Gaustad ranked at 5.7 , which represents a better-than-average third-line player. The debate at the table was wondering where Gaustad would tip the scales in favour of the Predators in the very competitive Western Conference.
Obviously, he brings a strong physical presence at nearly six-foot-five. He can skate and play against any of the big forwards in the Western Conference like the Sedin twins, Joe Thornton, Anze Kopitar, Marian Hossa, Ryan Clowe and David Backes.
I like the courage that the Predators showed and adding Gaustad is a big part of that. Time will ultimately tell if it all pays off.
Now Pahlsson was ranked as a 5.4, which means he grades as a slightly below-average third-line centre. He hasn’t played well since he left the Anaheim Ducks, where he did play a strong role during their Stanley Cup run in 2006-07.
Will Vancouver’s strong system and the better talent around him upgrade his performance? Will the Sedin twins give him an instant comfort level? We will find out, but either way, two fourth-round picks does not strike me as a high price to pay for the option.
As I said earlier, you don’t need to be right on all of your decisions but you have to make some to have a chance to be right or wrong. You win more in life by being aggressive so, in my mind, both GMs already won by stepping up to the plate and taking a swing!
I had an interesting conversation with New Jersey Devils GM Lou Lamoriello a couple of years back on how he determined when to make a move for his club and what the right value was to give up. It was right after the Ilya Kovalchuk trade and Lou told me:
“Once we determine what we need to make a run at the (Stanley) Cup we pay what it takes to get it.”
Kind of hard to argue with that logic when you have three Stanley Cups to back it up!

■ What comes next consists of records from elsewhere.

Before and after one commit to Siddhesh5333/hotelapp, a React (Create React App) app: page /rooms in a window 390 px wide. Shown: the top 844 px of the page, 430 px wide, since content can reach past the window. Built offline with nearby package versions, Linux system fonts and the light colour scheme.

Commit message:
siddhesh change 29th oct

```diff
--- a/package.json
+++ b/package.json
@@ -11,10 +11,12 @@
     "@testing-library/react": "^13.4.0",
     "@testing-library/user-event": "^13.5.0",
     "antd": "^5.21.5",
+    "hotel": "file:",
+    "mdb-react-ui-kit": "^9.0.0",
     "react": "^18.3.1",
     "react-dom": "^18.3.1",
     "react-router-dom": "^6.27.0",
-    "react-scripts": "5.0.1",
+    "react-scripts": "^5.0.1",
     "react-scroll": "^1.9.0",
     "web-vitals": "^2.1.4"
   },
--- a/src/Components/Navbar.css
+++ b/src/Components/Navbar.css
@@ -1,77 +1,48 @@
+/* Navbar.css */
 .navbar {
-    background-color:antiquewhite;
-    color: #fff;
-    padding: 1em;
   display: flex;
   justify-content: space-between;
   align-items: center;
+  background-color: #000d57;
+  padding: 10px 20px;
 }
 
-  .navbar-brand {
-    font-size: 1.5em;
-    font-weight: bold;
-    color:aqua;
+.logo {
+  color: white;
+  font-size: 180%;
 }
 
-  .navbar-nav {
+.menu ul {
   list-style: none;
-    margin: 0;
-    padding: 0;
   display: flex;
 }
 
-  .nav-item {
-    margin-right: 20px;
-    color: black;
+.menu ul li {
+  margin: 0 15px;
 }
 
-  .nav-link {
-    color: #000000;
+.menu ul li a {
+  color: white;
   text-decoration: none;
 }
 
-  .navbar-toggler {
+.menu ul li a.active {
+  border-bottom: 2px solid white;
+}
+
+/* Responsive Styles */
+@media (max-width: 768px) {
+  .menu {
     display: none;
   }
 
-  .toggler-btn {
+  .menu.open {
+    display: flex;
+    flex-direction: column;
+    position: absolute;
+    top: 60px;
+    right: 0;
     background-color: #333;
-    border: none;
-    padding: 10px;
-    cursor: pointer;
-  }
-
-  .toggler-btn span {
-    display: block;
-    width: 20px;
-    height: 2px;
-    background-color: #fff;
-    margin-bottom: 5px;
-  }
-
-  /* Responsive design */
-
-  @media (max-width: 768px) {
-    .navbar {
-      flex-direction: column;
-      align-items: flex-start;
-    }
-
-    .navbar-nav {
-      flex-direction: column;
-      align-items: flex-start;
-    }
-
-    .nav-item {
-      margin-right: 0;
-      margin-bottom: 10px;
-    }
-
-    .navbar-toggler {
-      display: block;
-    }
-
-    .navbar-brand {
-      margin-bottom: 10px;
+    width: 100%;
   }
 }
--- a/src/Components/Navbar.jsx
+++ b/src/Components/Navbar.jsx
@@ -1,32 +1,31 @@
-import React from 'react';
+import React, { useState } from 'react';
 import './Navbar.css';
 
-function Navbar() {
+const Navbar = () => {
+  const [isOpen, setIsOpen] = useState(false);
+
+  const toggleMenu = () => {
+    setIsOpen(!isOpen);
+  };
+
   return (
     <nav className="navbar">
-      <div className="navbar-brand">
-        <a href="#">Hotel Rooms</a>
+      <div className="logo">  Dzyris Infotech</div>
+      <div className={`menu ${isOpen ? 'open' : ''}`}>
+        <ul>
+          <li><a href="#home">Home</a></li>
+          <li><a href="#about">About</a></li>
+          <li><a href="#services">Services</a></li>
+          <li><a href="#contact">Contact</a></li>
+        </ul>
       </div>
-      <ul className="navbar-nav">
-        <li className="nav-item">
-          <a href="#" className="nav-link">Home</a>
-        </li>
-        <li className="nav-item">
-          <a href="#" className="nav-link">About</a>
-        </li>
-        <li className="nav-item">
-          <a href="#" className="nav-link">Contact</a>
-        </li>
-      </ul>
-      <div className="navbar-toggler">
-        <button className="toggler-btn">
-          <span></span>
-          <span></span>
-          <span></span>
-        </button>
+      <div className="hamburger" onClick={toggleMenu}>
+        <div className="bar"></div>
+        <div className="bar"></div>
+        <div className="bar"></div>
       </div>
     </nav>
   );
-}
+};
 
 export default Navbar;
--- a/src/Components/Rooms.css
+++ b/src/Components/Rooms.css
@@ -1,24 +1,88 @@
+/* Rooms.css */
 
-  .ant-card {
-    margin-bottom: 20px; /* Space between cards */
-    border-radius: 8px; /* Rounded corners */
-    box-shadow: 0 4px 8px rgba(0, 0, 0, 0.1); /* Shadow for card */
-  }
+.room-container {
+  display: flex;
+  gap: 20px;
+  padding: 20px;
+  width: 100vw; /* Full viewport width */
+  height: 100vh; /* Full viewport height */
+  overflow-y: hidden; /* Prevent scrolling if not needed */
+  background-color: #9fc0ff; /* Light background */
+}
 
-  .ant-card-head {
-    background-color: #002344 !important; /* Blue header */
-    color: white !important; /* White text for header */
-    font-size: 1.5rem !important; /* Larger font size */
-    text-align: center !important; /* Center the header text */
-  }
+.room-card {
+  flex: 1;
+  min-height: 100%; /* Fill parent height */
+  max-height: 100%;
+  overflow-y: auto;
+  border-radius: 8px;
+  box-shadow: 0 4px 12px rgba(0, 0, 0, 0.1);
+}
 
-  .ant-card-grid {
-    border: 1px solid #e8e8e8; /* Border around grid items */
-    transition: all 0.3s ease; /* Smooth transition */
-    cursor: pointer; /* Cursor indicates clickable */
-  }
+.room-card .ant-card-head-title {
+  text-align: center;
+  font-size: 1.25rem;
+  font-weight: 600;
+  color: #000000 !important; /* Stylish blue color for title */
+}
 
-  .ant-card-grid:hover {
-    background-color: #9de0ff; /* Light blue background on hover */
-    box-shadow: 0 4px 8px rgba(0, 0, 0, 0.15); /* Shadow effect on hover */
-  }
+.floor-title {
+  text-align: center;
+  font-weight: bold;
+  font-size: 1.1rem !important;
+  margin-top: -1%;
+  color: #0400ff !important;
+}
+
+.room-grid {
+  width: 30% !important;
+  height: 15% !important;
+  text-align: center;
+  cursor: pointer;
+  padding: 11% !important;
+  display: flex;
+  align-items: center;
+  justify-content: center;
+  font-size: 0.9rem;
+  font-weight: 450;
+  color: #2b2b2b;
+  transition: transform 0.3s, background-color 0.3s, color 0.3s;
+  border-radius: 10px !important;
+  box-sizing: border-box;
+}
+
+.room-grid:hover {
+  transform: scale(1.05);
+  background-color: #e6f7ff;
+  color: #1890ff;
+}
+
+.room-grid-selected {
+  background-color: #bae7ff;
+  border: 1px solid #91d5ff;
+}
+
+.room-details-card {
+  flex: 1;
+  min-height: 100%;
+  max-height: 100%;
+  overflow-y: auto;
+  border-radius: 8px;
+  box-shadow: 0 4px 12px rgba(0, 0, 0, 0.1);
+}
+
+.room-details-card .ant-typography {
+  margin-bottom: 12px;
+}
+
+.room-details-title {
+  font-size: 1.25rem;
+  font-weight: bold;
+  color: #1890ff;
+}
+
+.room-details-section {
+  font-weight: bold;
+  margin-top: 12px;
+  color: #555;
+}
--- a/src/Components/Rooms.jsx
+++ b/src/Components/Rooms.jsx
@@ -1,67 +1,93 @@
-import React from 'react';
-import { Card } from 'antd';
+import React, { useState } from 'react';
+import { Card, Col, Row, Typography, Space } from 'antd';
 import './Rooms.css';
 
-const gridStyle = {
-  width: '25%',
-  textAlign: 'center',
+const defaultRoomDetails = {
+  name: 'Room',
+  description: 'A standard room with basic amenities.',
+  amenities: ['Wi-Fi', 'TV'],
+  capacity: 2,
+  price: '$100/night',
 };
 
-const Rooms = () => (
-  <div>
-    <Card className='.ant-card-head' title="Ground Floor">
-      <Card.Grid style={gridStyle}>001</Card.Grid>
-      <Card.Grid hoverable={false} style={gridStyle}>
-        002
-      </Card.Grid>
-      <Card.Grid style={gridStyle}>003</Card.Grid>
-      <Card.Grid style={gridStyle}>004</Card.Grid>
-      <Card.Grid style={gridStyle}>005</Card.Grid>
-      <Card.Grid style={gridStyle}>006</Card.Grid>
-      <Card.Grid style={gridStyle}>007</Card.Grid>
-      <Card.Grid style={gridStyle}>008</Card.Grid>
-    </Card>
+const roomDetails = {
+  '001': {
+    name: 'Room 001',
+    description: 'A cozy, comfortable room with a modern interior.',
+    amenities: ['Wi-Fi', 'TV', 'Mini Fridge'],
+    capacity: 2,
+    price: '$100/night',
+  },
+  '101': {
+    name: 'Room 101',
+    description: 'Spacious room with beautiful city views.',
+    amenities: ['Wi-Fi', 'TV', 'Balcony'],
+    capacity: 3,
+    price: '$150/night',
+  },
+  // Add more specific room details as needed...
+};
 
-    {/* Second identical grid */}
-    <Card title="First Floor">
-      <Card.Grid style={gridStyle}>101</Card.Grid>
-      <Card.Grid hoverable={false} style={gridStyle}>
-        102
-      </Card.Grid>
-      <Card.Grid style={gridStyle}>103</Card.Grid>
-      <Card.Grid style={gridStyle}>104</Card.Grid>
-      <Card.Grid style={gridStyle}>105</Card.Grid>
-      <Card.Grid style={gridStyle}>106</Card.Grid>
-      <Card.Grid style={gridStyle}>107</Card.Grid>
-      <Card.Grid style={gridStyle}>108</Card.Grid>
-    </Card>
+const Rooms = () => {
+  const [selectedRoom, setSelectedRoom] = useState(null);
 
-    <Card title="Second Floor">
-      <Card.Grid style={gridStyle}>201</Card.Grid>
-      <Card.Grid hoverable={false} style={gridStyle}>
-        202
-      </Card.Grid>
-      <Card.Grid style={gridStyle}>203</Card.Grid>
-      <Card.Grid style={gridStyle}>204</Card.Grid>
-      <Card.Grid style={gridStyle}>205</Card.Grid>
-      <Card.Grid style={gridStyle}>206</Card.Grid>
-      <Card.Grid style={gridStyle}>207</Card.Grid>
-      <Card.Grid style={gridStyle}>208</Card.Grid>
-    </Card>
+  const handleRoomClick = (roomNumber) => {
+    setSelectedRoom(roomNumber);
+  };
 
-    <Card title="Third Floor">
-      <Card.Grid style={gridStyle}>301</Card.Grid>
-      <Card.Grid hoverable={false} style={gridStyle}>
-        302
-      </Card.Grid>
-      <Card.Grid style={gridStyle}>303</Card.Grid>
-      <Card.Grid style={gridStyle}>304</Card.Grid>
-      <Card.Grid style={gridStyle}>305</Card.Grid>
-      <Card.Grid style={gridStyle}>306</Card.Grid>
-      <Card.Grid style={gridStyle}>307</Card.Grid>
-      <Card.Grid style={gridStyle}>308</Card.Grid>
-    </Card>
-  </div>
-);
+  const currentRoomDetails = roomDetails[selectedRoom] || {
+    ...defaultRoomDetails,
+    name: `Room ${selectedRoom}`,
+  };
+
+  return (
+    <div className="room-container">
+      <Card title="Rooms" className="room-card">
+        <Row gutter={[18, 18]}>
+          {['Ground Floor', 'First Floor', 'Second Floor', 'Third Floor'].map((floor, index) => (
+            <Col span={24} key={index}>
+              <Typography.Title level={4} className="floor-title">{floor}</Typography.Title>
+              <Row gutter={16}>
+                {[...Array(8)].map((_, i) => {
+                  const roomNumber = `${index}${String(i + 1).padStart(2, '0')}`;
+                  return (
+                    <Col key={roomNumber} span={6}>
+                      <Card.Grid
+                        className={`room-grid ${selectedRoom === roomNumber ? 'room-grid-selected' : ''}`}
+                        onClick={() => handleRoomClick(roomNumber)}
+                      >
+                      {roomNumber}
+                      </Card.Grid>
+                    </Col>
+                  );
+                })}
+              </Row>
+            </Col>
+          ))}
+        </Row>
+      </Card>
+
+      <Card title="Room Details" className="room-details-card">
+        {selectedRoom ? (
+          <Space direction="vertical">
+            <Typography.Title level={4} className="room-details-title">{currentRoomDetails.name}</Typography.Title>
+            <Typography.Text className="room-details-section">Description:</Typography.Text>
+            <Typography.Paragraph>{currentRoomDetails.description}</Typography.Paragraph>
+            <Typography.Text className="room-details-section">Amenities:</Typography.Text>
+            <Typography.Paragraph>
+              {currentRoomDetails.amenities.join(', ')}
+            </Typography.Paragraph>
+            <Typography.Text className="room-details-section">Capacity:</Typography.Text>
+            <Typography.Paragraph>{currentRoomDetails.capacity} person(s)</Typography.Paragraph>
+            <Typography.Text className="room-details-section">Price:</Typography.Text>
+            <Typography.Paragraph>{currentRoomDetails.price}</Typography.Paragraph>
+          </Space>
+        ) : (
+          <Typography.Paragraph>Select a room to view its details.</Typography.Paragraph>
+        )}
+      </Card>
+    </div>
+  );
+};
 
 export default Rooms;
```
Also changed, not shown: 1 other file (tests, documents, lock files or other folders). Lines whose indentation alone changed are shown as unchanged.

Predators GM David Poile was working from the same playbook when he made the Gaustad deal. Identify what you need and go out and get it when your team is in position to challenge for the Stanley Cup.
Overall, at Sportsnet, we produced mountains of information in an effort to be prepared just like the teams did. We had all the necessary depth chart information for the NHL teams with a heavy emphasis on the Canadian-based clubs. We completed draft grids for each team, detailed lists and rankings of all the available players, existing cap situations for each club, detailed expected needs of each club as well as charts detailing what the value should be for certain trades.
The work really paid off for us as several times we would get half a trade and have the other side nailed down before confirmation even came in.
Once the panel heard Tom Gilbert was traded to the Minnesota Wild, we had Nick Schultz as the first name back and on the Andrei Kostitsyn trade we had a second-round pick as the piece needed to get the deal done. No one on our staff was buying the Alex Radulov rumours for a minute.
Lastly, thank you to everyone at Sportsnet for helping to make this a great team effort. I was very pleased to find out the audience enjoyed the work of so many great people who worked during our Trade Deadline coverage.
Follow Brian Lawton (@brianlawton9) on Twitter.